Russian soldiers lie dead in their positions.

Over and over again it became necessary for the tanks to wait or even turn back and assist, as the panzergrenadiers had to deploy to locate and identify an invisible enemy in combat on foot. The various enemy nests proved so well hidden in the steppe grass (which was brown like Red Army uniforms) that the only way to find them was actually to stumble across them. Usually some unlucky German soldier had been killed by a bullet before a nest was identified.

Dec

15

1942

Freezing on the Russian steppe hoping for a ‘Heimatschuss’

Soviet soldiers fire 45-mm anti-tank gun model 1937 53-K at the German positions on the Volga at Stalingrad.

I know what he means. He is trying to tell me that unfortunately it does not qualify me for a Heimatschuss [literally a ‘Home Shot’ – a wound bad enough to get you sent home] I feel the disappointment – a hope has been dashed. And then I think how quickly human feelings and attitudes can change. It is only a matter of weeks since I was dreaming of glory and heroism and was so full of élan that I was almost bursting.

Dec

14

1942

Operation Winter Storm pushes on towards Stalingrad

A 'Sturmgeschütz' and a Panzer III tank in Russian winter.

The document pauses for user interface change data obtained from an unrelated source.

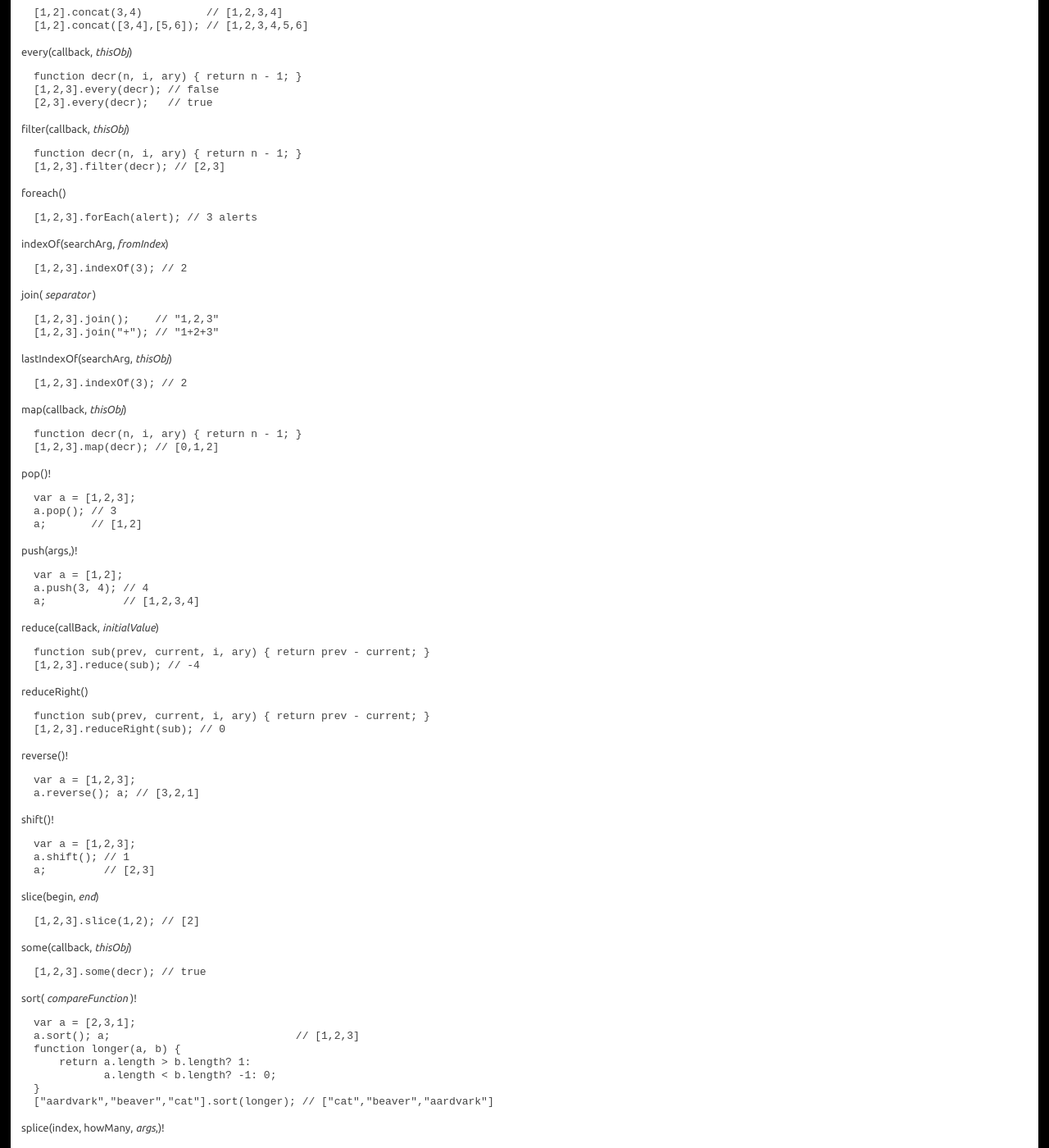
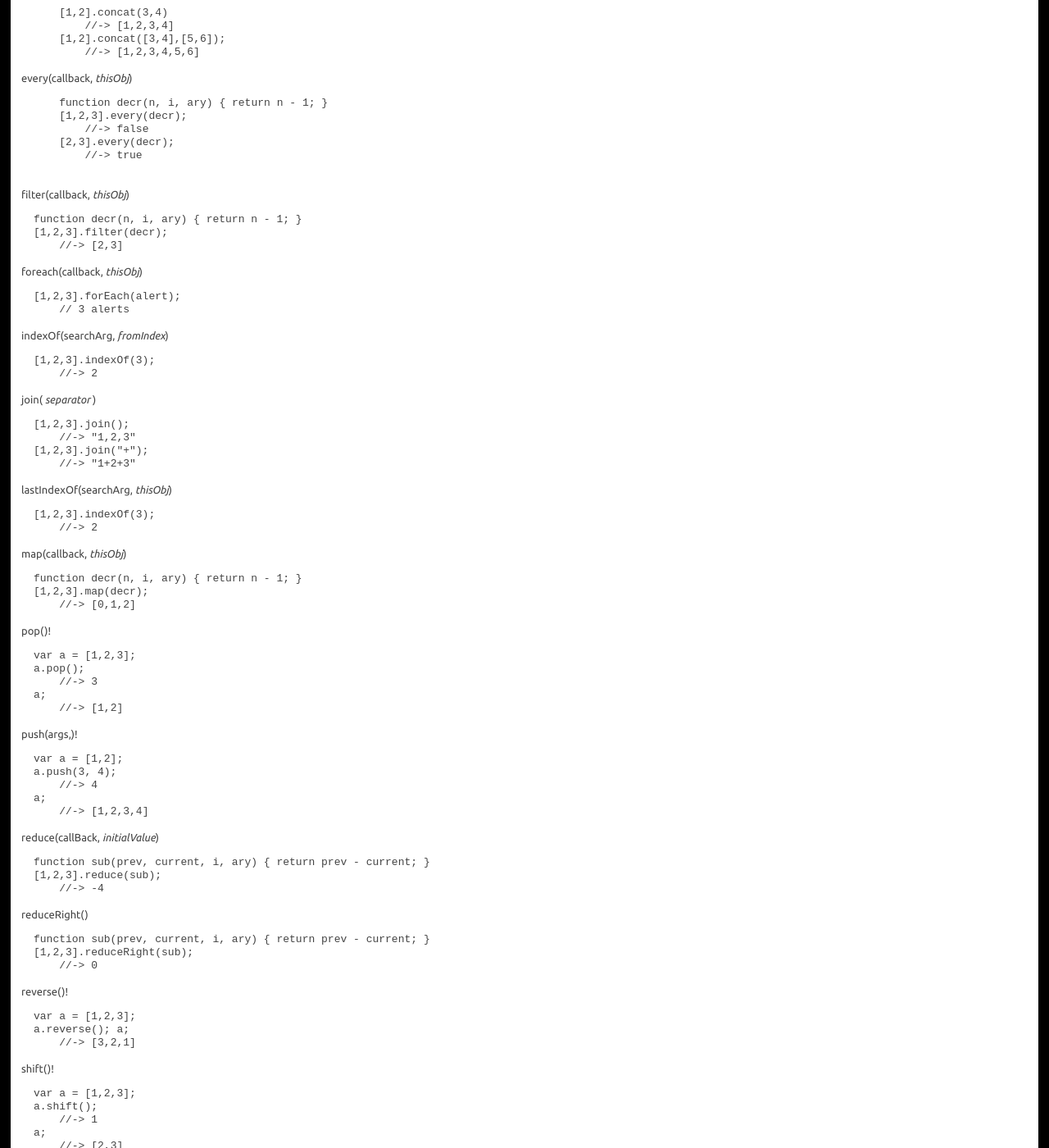
Before and after one commit to kaleb/kaleb.github.com, a Jekyll site: the page built from comp/lang/javascript/_posts/2011-05-23-Array-Cheat-Sheet.md, in a window 1280 px wide and 1400 px high, scrolled down 271 px. Shown: the whole window at 82% size. Built offline with Jekyll 4.4.1, drawn with Linux system fonts in a browser that asks for light colours; some of the changed text lies outside the part shown.

Commit message:
Edited comp/lang/javascript/_posts/2011-05-23-Array-Cheat-Sheet.md via GitHub

```diff
--- a/comp/lang/javascript/_posts/2011-05-23-Array-Cheat-Sheet.md
+++ b/comp/lang/javascript/_posts/2011-05-23-Array-Cheat-Sheet.md
@@ -24,101 +24,133 @@ Instance Methods
 
 concat(args,)
 
-    [1,2].concat(3,4)          // [1,2,3,4]
-    [1,2].concat([3,4],[5,6]); // [1,2,3,4,5,6]
+{% highlight js %}
+    [1,2].concat(3,4)
+        //-> [1,2,3,4]
+    [1,2].concat([3,4],[5,6]);
+        //-> [1,2,3,4,5,6]
+{% endhighlight %}
 
 every(callback, _thisObj_)
 
+    {% highlight js %}
     function decr(n, i, ary) { return n - 1; }
-    [1,2,3].every(decr); // false
-    [2,3].every(decr);   // true
+    [1,2,3].every(decr);
+        //-> false
+    [2,3].every(decr);
+        //-> true
+    {% endhighlight %}
 
 filter(callback, _thisObj_)
 
     function decr(n, i, ary) { return n - 1; }
-    [1,2,3].filter(decr); // [2,3]
+    [1,2,3].filter(decr);
+        //-> [2,3]
 
-foreach()
+foreach(callback, _thisObj_)
 
-    [1,2,3].forEach(alert); // 3 alerts
+    [1,2,3].forEach(alert);
+        // 3 alerts
 
 indexOf(searchArg, _fromIndex_)
 
-    [1,2,3].indexOf(3); // 2
+    [1,2,3].indexOf(3);
+        //-> 2
 
 join( _separator_ )
 
-    [1,2,3].join();    // "1,2,3"
-    [1,2,3].join("+"); // "1+2+3"
+    [1,2,3].join();
+        //-> "1,2,3"
+    [1,2,3].join("+");
+        //-> "1+2+3"
 
 lastIndexOf(searchArg, _thisObj_)
 
-    [1,2,3].indexOf(3); // 2
+    [1,2,3].indexOf(3);
+        //-> 2
 
 map(callback, _thisObj_)
 
     function decr(n, i, ary) { return n - 1; }
-    [1,2,3].map(decr); // [0,1,2]
+    [1,2,3].map(decr);
+        //-> [0,1,2]
 
 pop()!
 
     var a = [1,2,3];
-    a.pop(); // 3
-    a;       // [1,2]
+    a.pop();
+        //-> 3
+    a;
+        //-> [1,2]
 
 push(args,)!
 
     var a = [1,2];
-    a.push(3, 4); // 4
-    a;            // [1,2,3,4]
+    a.push(3, 4);
+        //-> 4
+    a;
+        //-> [1,2,3,4]
 
 reduce(callBack, _initialValue_)
 
     function sub(prev, current, i, ary) { return prev - current; }
-    [1,2,3].reduce(sub); // -4
+    [1,2,3].reduce(sub);
+        //-> -4
 
 reduceRight()
 
     function sub(prev, current, i, ary) { return prev - current; }
-    [1,2,3].reduceRight(sub); // 0
+    [1,2,3].reduceRight(sub);
+        //-> 0
 
 reverse()!
 
     var a = [1,2,3];
-    a.reverse(); a; // [3,2,1]
+    a.reverse(); a;
+        //-> [3,2,1]
 
 shift()!
 
     var a = [1,2,3];
-    a.shift(); // 1
-    a;         // [2,3]
+    a.shift();
+        //-> 1
+    a;
+        //-> [2,3]
 
 slice(begin, _end_)
 
-    [1,2,3].slice(1,2); // [2]
+    [1,2,3].slice(1,2);
+        //-> [2]
 
 some(callback, _thisObj_)
 
-    [1,2,3].some(decr); // true
+    [1,2,3].some(decr);
+        //-> true
 
 sort( _compareFunction_ )!
 
     var a = [2,3,1];
-    a.sort(); a;                             // [1,2,3]
+    a.sort(); a;
+        //-> [1,2,3]
     function longer(a, b) {
         return a.length > b.length? 1:
                a.length < b.length? -1: 0;
     }
-    ["aardvark","beaver","cat"].sort(longer); // ["cat","beaver","aardvark"]
+    ["aardvark","beaver","cat"].sort(longer);
+        //-> ["cat","beaver","aardvark"]
 
 splice(index, howMany, _args_,)!
 
     var a = [1,2,3];
-    a.splice(1,2,4,5); // [2,3]
-    a;                 // [1,4,5]
+    a.splice(1,2,4,5);
+        //-> [2,3]
+    a;
+        //-> [1,4,5]
 
 unshift(args,)!
 
     var a = [1,2];
-    a.unshift(3,4); // 4
-    a;              // [1,2,3,4]
+    a.unshift(3,4);
+        //-> 4
+    a;
+        //-> [1,2,3,4]
```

Suddenly, there is movement there! Three – no, four,five, six Russian tanks, probably T-34s, slowly advance on our position echeloned to the rear. I sound the alarm for the two self-propelled guns. The crews huddle behind the thinly armored gunshield, the barrels turn toward the enemy. Apart from this, there is no movement on our side. Over there the slowly advancing tanks are followed by several waves of Russian infantry that can be clearly made out against the snow cover with their thick brown greatcoats and well-known hats.

Dec

13

1942

Conditions deteriorate inside the Stalingrad cauldron

Russian PoWs who had been trapped inside Staingrad along with the Germans, found starved to death after the Red Army broke through in 1943.

he shelling gradually flattened our positions, which had to be improved. Where could we get building timber? For us and many others, the wooden houses in the suburbs were the only supply of wood, and only daily hunts, which also brought in many other useful things, gave relief; a packet of long nails, wire, and white flare rounds, which I traded for my cigarettes, ensured friendly faces in the position at evening.

Dec

12

1942

Operation Frankton survivors reach their target

The Royal Marines 'Special Boom Detachment' during training off Portsmouth. Ostensibly their job was to patrol the six mile harbour boom, in fact they were training for a secret operation. Only two of the ten men who set pout came back.

We were lucky. We could have arrived to discover that the harbour was empty; there had been no way to knowing how many ships we would find until this moment, and we were satisfied. We chose four targets. We turned back towards the cargo ship and pulled up alongside. Her hull shrouded us in darkness. We could hear the crew singing. I wondered what they’d be singing in a few hours’ time. It proved an easy target. I attached my magnet-holder to the hull to prevent the tide from carrying us away.